Change listing data

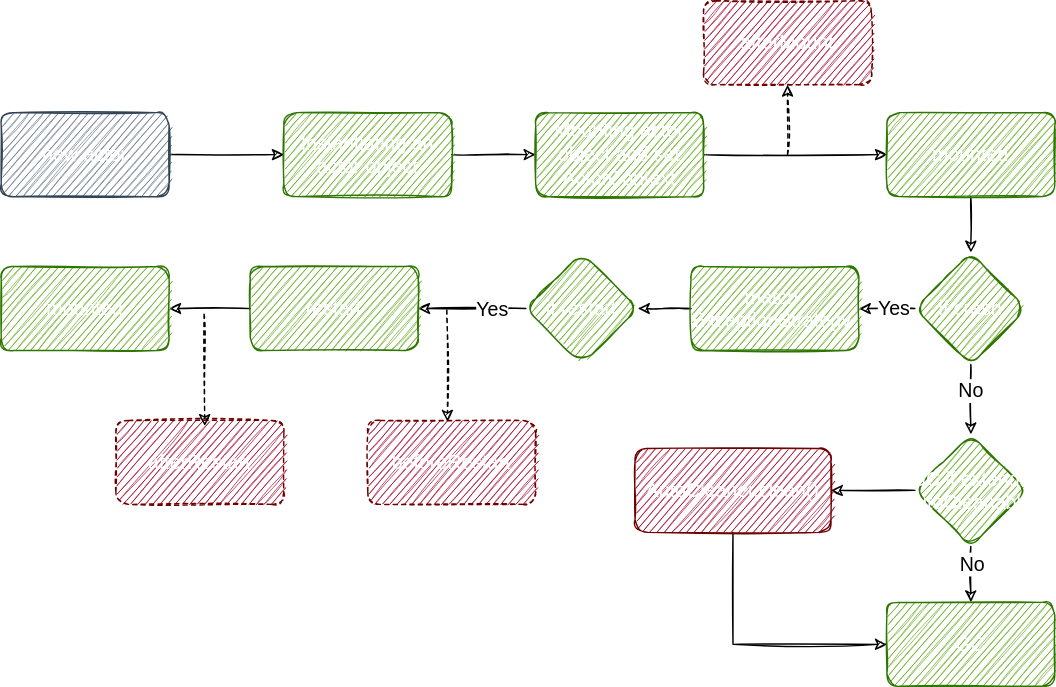
Before: images/actor_life_cycle.drawio.svg, a diagram exported from draw.io (otavia-projects/otavia). Source tidied: cells renumbered, new cells last; positions are measured from the earlier drawing's top-left corner, leaving out a move shared by most shapes.
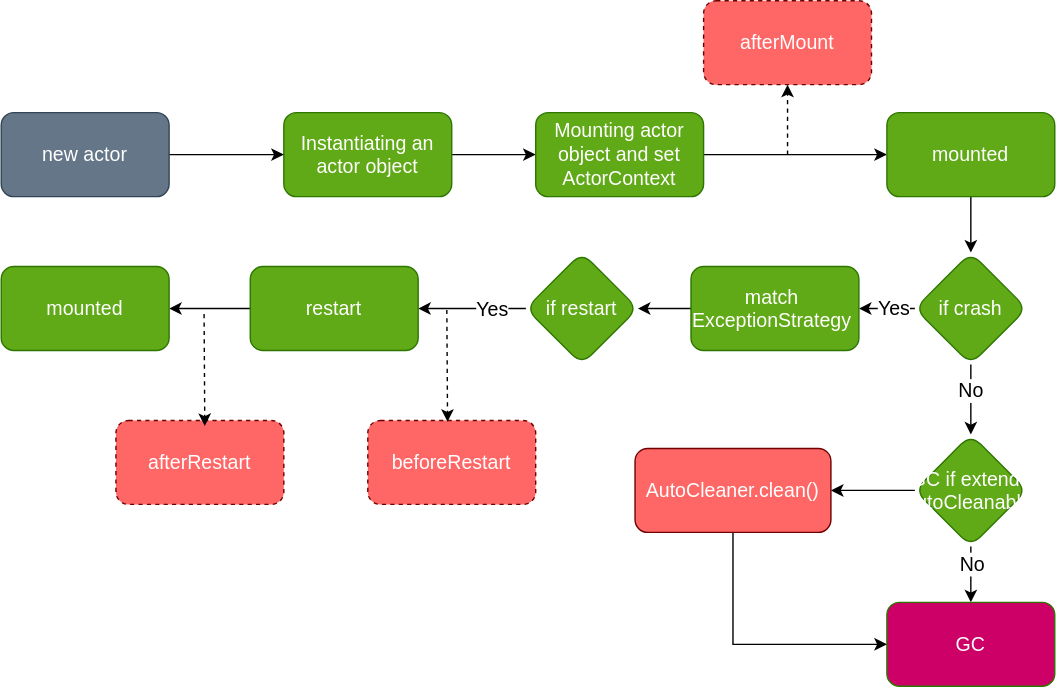
Later version of the same file.

The edit, as a diff of the source:
```diff
@@ -2,114 +2,114 @@
   <root>
     <mxCell id="0" />
     <mxCell id="1" parent="0" />
-    <mxCell id="2" style="edgeStyle=orthogonalEdgeStyle;rounded=0;jettySize=auto;html=1;fontSize=14;sketch=1;" parent="1" edge="1" source="3" target="7">
+    <mxCell id="2" style="edgeStyle=orthogonalEdgeStyle;rounded=0;jettySize=auto;html=1;fontSize=14;" parent="1" edge="1" source="3" target="7">
       <mxGeometry relative="1" as="geometry" />
     </mxCell>
-    <mxCell id="3" value="Instantiating an actor object" style="rounded=1;whiteSpace=wrap;html=1;fontSize=14;sketch=1;fillColor=#60a917;fontColor=#ffffff;strokeColor=#2D7600;" parent="1" vertex="1">
+    <mxCell id="3" value="Instantiating an actor object" style="rounded=1;whiteSpace=wrap;html=1;fontSize=14;fillColor=#60a917;fontColor=#ffffff;strokeColor=#2D7600;" parent="1" vertex="1">
       <mxGeometry x="202" y="80" width="120" height="60" as="geometry" />
     </mxCell>
-    <mxCell id="4" style="edgeStyle=orthogonalEdgeStyle;rounded=0;jettySize=auto;html=1;fontSize=14;sketch=1;" parent="1" edge="1" source="5" target="3">
+    <mxCell id="4" style="edgeStyle=orthogonalEdgeStyle;rounded=0;jettySize=auto;html=1;fontSize=14;" parent="1" edge="1" source="5" target="3">
       <mxGeometry relative="1" as="geometry" />
     </mxCell>
-    <mxCell id="5" value="new actor" style="rounded=1;whiteSpace=wrap;html=1;fontSize=14;sketch=1;fillColor=#647687;fontColor=#ffffff;strokeColor=#314354;" parent="1" vertex="1">
+    <mxCell id="5" value="new actor" style="rounded=1;whiteSpace=wrap;html=1;fontSize=14;fillColor=#647687;fontColor=#ffffff;strokeColor=#314354;" parent="1" vertex="1">
       <mxGeometry y="80" width="120" height="60" as="geometry" />
     </mxCell>
-    <mxCell id="6" style="edgeStyle=orthogonalEdgeStyle;rounded=0;jettySize=auto;html=1;fontSize=14;sketch=1;" parent="1" edge="1" source="7" target="9">
+    <mxCell id="6" style="edgeStyle=orthogonalEdgeStyle;rounded=0;jettySize=auto;html=1;fontSize=14;" parent="1" edge="1" source="7" target="9">
       <mxGeometry relative="1" as="geometry" />
     </mxCell>
-    <mxCell id="7" value="Mounting actor object and set ActorContext" style="rounded=1;whiteSpace=wrap;html=1;fontSize=14;sketch=1;fillColor=#60a917;fontColor=#ffffff;strokeColor=#2D7600;" parent="1" vertex="1">
+    <mxCell id="7" value="Mounting actor object and set ActorContext" style="rounded=1;whiteSpace=wrap;html=1;fontSize=14;fillColor=#60a917;fontColor=#ffffff;strokeColor=#2D7600;" parent="1" vertex="1">
       <mxGeometry x="382" y="80" width="120" height="60" as="geometry" />
     </mxCell>
-    <mxCell id="8" style="edgeStyle=orthogonalEdgeStyle;rounded=0;jettySize=auto;html=1;fontSize=14;sketch=1;" parent="1" edge="1" source="9" target="16">
+    <mxCell id="8" style="edgeStyle=orthogonalEdgeStyle;rounded=0;jettySize=auto;html=1;fontSize=14;" parent="1" edge="1" source="9" target="16">
       <mxGeometry relative="1" as="geometry" />
     </mxCell>
-    <mxCell id="9" value="mounted" style="rounded=1;whiteSpace=wrap;html=1;fontSize=14;sketch=1;fillColor=#60a917;fontColor=#ffffff;strokeColor=#2D7600;" parent="1" vertex="1">
+    <mxCell id="9" value="mounted" style="rounded=1;whiteSpace=wrap;html=1;fontSize=14;fillColor=#60a917;fontColor=#ffffff;strokeColor=#2D7600;" parent="1" vertex="1">
       <mxGeometry x="633" y="80" width="120" height="60" as="geometry" />
     </mxCell>
-    <mxCell id="10" value="afterMount" style="rounded=1;whiteSpace=wrap;html=1;fontSize=14;dashed=1;sketch=1;fillColor=#a20025;fontColor=#ffffff;strokeColor=#6F0000;" parent="1" vertex="1">
+    <mxCell id="10" value="afterMount" style="rounded=1;whiteSpace=wrap;html=1;fontSize=14;dashed=1;fillColor=#FF6666;fontColor=#ffffff;strokeColor=#6F0000;" parent="1" vertex="1">
       <mxGeometry x="502" width="120" height="60" as="geometry" />
     </mxCell>
-    <mxCell id="11" style="endArrow=classic;html=1;rounded=0;fontSize=14;dashed=1;entryX=0.5;entryY=1;entryDx=0;entryDy=0;sketch=1;" parent="1" edge="1" target="10">
+    <mxCell id="11" style="endArrow=classic;html=1;rounded=0;fontSize=14;dashed=1;entryX=0.5;entryY=1;entryDx=0;entryDy=0;" parent="1" edge="1" target="10">
       <mxGeometry relative="1" as="geometry">
         <mxPoint x="562" y="110" as="sourcePoint" />
       </mxGeometry>
     </mxCell>
-    <mxCell id="12" style="edgeStyle=orthogonalEdgeStyle;rounded=0;jettySize=auto;html=1;fontSize=14;sketch=1;" parent="1" edge="1" source="16" target="18">
+    <mxCell id="12" style="edgeStyle=orthogonalEdgeStyle;rounded=0;jettySize=auto;html=1;fontSize=14;" parent="1" edge="1" source="16" target="18">
       <mxGeometry relative="1" as="geometry" />
     </mxCell>
-    <mxCell id="13" value="Yes" style="edgeLabel;html=1;align=center;verticalAlign=middle;fontSize=14;sketch=1;" parent="12" vertex="1">
+    <mxCell id="13" value="Yes" style="edgeLabel;html=1;align=center;verticalAlign=middle;fontSize=14;" parent="12" vertex="1">
       <mxGeometry x="-0.19" y="-1" relative="1" as="geometry" />
     </mxCell>
-    <mxCell id="14" style="edgeStyle=orthogonalEdgeStyle;rounded=0;jettySize=auto;html=1;fontSize=14;sketch=1;" parent="1" edge="1" source="16" target="30">
+    <mxCell id="14" style="edgeStyle=orthogonalEdgeStyle;rounded=0;jettySize=auto;html=1;fontSize=14;" parent="1" edge="1" source="16" target="30">
       <mxGeometry relative="1" as="geometry" />
     </mxCell>
-    <mxCell id="15" value="No" style="edgeLabel;html=1;align=center;verticalAlign=middle;fontSize=14;sketch=1;" parent="14" vertex="1">
+    <mxCell id="15" value="No" style="edgeLabel;html=1;align=center;verticalAlign=middle;fontSize=14;" parent="14" vertex="1">
       <mxGeometry x="-0.27" y="-1" relative="1" as="geometry" />
     </mxCell>
-    <mxCell id="16" value="if crash" style="rhombus;whiteSpace=wrap;html=1;fontSize=14;rounded=1;sketch=1;fillColor=#60a917;fontColor=#ffffff;strokeColor=#2D7600;" parent="1" vertex="1">
+    <mxCell id="16" value="if crash" style="rhombus;whiteSpace=wrap;html=1;fontSize=14;rounded=1;fillColor=#60a917;fontColor=#ffffff;strokeColor=#2D7600;" parent="1" vertex="1">
       <mxGeometry x="653" y="180" width="80" height="80" as="geometry" />
     </mxCell>
-    <mxCell id="17" style="edgeStyle=orthogonalEdgeStyle;rounded=0;jettySize=auto;html=1;fontSize=14;sketch=1;" parent="1" edge="1" source="18" target="21">
+    <mxCell id="17" style="edgeStyle=orthogonalEdgeStyle;rounded=0;jettySize=auto;html=1;fontSize=14;" parent="1" edge="1" source="18" target="21">
       <mxGeometry relative="1" as="geometry" />
     </mxCell>
-    <mxCell id="18" value="match&amp;nbsp;&lt;br&gt;ExceptionStrategy&amp;nbsp;" style="whiteSpace=wrap;html=1;fontSize=14;rounded=1;sketch=1;fillColor=#60a917;fontColor=#ffffff;strokeColor=#2D7600;" parent="1" vertex="1">
+    <mxCell id="18" value="match&amp;nbsp;&lt;br&gt;ExceptionStrategy&amp;nbsp;" style="whiteSpace=wrap;html=1;fontSize=14;rounded=1;fillColor=#60a917;fontColor=#ffffff;strokeColor=#2D7600;" parent="1" vertex="1">
       <mxGeometry x="493" y="190" width="120" height="60" as="geometry" />
     </mxCell>
-    <mxCell id="19" style="edgeStyle=orthogonalEdgeStyle;rounded=0;jettySize=auto;html=1;fontSize=14;sketch=1;" parent="1" edge="1" source="21" target="23">
+    <mxCell id="19" style="edgeStyle=orthogonalEdgeStyle;rounded=0;jettySize=auto;html=1;fontSize=14;" parent="1" edge="1" source="21" target="23">
       <mxGeometry relative="1" as="geometry" />
     </mxCell>
-    <mxCell id="20" value="Yes" style="edgeLabel;html=1;align=center;verticalAlign=middle;fontSize=14;sketch=1;" parent="19" vertex="1">
+    <mxCell id="20" value="Yes" style="edgeLabel;html=1;align=center;verticalAlign=middle;fontSize=14;" parent="19" vertex="1">
       <mxGeometry x="-0.36" relative="1" as="geometry" />
     </mxCell>
-    <mxCell id="21" value="if restart" style="rhombus;whiteSpace=wrap;html=1;fontSize=14;rounded=1;sketch=1;fillColor=#60a917;fontColor=#ffffff;strokeColor=#2D7600;" parent="1" vertex="1">
+    <mxCell id="21" value="if restart" style="rhombus;whiteSpace=wrap;html=1;fontSize=14;rounded=1;fillColor=#60a917;fontColor=#ffffff;strokeColor=#2D7600;" parent="1" vertex="1">
       <mxGeometry x="375" y="180" width="80" height="80" as="geometry" />
     </mxCell>
-    <mxCell id="22" style="edgeStyle=orthogonalEdgeStyle;rounded=0;jettySize=auto;html=1;fontSize=14;sketch=1;" parent="1" edge="1" source="23" target="26">
+    <mxCell id="22" style="edgeStyle=orthogonalEdgeStyle;rounded=0;jettySize=auto;html=1;fontSize=14;" parent="1" edge="1" source="23" target="26">
       <mxGeometry relative="1" as="geometry" />
     </mxCell>
-    <mxCell id="23" value="restart" style="whiteSpace=wrap;html=1;fontSize=14;rounded=1;sketch=1;fillColor=#60a917;fontColor=#ffffff;strokeColor=#2D7600;" parent="1" vertex="1">
+    <mxCell id="23" value="restart" style="whiteSpace=wrap;html=1;fontSize=14;rounded=1;fillColor=#60a917;fontColor=#ffffff;strokeColor=#2D7600;" parent="1" vertex="1">
       <mxGeometry x="178" y="190" width="120" height="60" as="geometry" />
     </mxCell>
-    <mxCell id="24" value="beforeRestart" style="rounded=1;whiteSpace=wrap;html=1;fontSize=14;dashed=1;sketch=1;fillColor=#a20025;fontColor=#ffffff;strokeColor=#6F0000;" parent="1" vertex="1">
+    <mxCell id="24" value="beforeRestart" style="rounded=1;whiteSpace=wrap;html=1;fontSize=14;dashed=1;fillColor=#FF6666;fontColor=#ffffff;strokeColor=#6F0000;" parent="1" vertex="1">
       <mxGeometry x="262" y="300" width="120" height="60" as="geometry" />
     </mxCell>
-    <mxCell id="25" style="endArrow=classic;html=1;rounded=0;fontSize=14;entryX=0.5;entryY=0;entryDx=0;entryDy=0;dashed=1;sketch=1;" parent="1" edge="1">
+    <mxCell id="25" style="endArrow=classic;html=1;rounded=0;fontSize=14;entryX=0.5;entryY=0;entryDx=0;entryDy=0;dashed=1;" parent="1" edge="1">
       <mxGeometry relative="1" as="geometry">
         <mxPoint x="318.5" y="221" as="sourcePoint" />
         <mxPoint x="319" y="301" as="targetPoint" />
       </mxGeometry>
     </mxCell>
-    <mxCell id="26" value="mounted" style="whiteSpace=wrap;html=1;fontSize=14;rounded=1;sketch=1;fillColor=#60a917;fontColor=#ffffff;strokeColor=#2D7600;" parent="1" vertex="1">
+    <mxCell id="26" value="mounted" style="whiteSpace=wrap;html=1;fontSize=14;rounded=1;fillColor=#60a917;fontColor=#ffffff;strokeColor=#2D7600;" parent="1" vertex="1">
       <mxGeometry y="190" width="120" height="60" as="geometry" />
     </mxCell>
-    <mxCell id="27" style="edgeStyle=orthogonalEdgeStyle;rounded=0;jettySize=auto;html=1;fontSize=14;sketch=1;" parent="1" edge="1" source="30" target="33">
+    <mxCell id="27" style="edgeStyle=orthogonalEdgeStyle;rounded=0;jettySize=auto;html=1;fontSize=14;" parent="1" edge="1" source="30" target="33">
       <mxGeometry relative="1" as="geometry" />
     </mxCell>
-    <mxCell id="28" value="No" style="edgeLabel;html=1;align=center;verticalAlign=middle;fontSize=14;sketch=1;" parent="27" vertex="1">
+    <mxCell id="28" value="No" style="edgeLabel;html=1;align=center;verticalAlign=middle;fontSize=14;" parent="27" vertex="1">
       <mxGeometry x="-0.38" relative="1" as="geometry" />
     </mxCell>
-    <mxCell id="29" style="edgeStyle=orthogonalEdgeStyle;rounded=0;jettySize=auto;html=1;fontSize=14;sketch=1;" parent="1" edge="1" source="30" target="35">
+    <mxCell id="29" style="edgeStyle=orthogonalEdgeStyle;rounded=0;jettySize=auto;html=1;fontSize=14;" parent="1" edge="1" source="30" target="35">
       <mxGeometry relative="1" as="geometry" />
     </mxCell>
-    <mxCell id="30" value="GC if extends&lt;br&gt;AutoCleanable&amp;nbsp;" style="rhombus;whiteSpace=wrap;html=1;fontSize=14;rounded=1;sketch=1;fillColor=#60a917;fontColor=#ffffff;strokeColor=#2D7600;" parent="1" vertex="1">
+    <mxCell id="30" value="GC if extends&lt;br&gt;AutoCleanable&amp;nbsp;" style="rhombus;whiteSpace=wrap;html=1;fontSize=14;rounded=1;fillColor=#60a917;fontColor=#ffffff;strokeColor=#2D7600;" parent="1" vertex="1">
       <mxGeometry x="653" y="310" width="80" height="80" as="geometry" />
     </mxCell>
-    <mxCell id="31" value="afterRestart" style="rounded=1;whiteSpace=wrap;html=1;fontSize=14;dashed=1;sketch=1;fillColor=#a20025;fontColor=#ffffff;strokeColor=#6F0000;" parent="1" vertex="1">
+    <mxCell id="31" value="afterRestart" style="rounded=1;whiteSpace=wrap;html=1;fontSize=14;dashed=1;fillColor=#FF6666;fontColor=#ffffff;strokeColor=#6F0000;" parent="1" vertex="1">
       <mxGeometry x="82" y="300" width="120" height="60" as="geometry" />
     </mxCell>
-    <mxCell id="32" style="endArrow=classic;html=1;rounded=0;fontSize=14;entryX=0.5;entryY=0;entryDx=0;entryDy=0;dashed=1;sketch=1;" parent="1" edge="1">
+    <mxCell id="32" style="endArrow=classic;html=1;rounded=0;fontSize=14;entryX=0.5;entryY=0;entryDx=0;entryDy=0;dashed=1;" parent="1" edge="1">
       <mxGeometry relative="1" as="geometry">
         <mxPoint x="145" y="224" as="sourcePoint" />
         <mxPoint x="145.5" y="304" as="targetPoint" />
       </mxGeometry>
     </mxCell>
-    <mxCell id="33" value="GC" style="whiteSpace=wrap;html=1;fontSize=14;rounded=1;sketch=1;fillColor=#60a917;fontColor=#ffffff;strokeColor=#2D7600;" parent="1" vertex="1">
+    <mxCell id="33" value="GC" style="whiteSpace=wrap;html=1;fontSize=14;rounded=1;fillColor=#CC0066;fontColor=#ffffff;strokeColor=#2D7600;" parent="1" vertex="1">
       <mxGeometry x="633" y="430" width="120" height="60" as="geometry" />
     </mxCell>
-    <mxCell id="34" style="edgeStyle=orthogonalEdgeStyle;rounded=0;jettySize=auto;html=1;entryX=0;entryY=0.5;entryDx=0;entryDy=0;fontSize=14;exitX=0.5;exitY=1;exitDx=0;exitDy=0;sketch=1;" parent="1" edge="1" source="35" target="33">
+    <mxCell id="34" style="edgeStyle=orthogonalEdgeStyle;rounded=0;jettySize=auto;html=1;entryX=0;entryY=0.5;entryDx=0;entryDy=0;fontSize=14;exitX=0.5;exitY=1;exitDx=0;exitDy=0;" parent="1" edge="1" source="35" target="33">
       <mxGeometry relative="1" as="geometry" />
     </mxCell>
-    <mxCell id="35" value="AutoCleaner.clean()" style="whiteSpace=wrap;html=1;fontSize=14;rounded=1;sketch=1;fillColor=#a20025;fontColor=#ffffff;strokeColor=#6F0000;" parent="1" vertex="1">
+    <mxCell id="35" value="AutoCleaner.clean()" style="whiteSpace=wrap;html=1;fontSize=14;rounded=1;fillColor=#FF6666;fontColor=#ffffff;strokeColor=#6F0000;" parent="1" vertex="1">
       <mxGeometry x="453" y="320" width="140" height="60" as="geometry" />
     </mxCell>
   </root>
```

» **The problem**: Return every line of the records in which the word "sourcePoint" is found.

» **Reply**:
         <mxPoint x="562" y="110" as="sourcePoint" />
         <mxPoint x="318.5" y="221" as="sourcePoint" />
         <mxPoint x="145" y="224" as="sourcePoint" />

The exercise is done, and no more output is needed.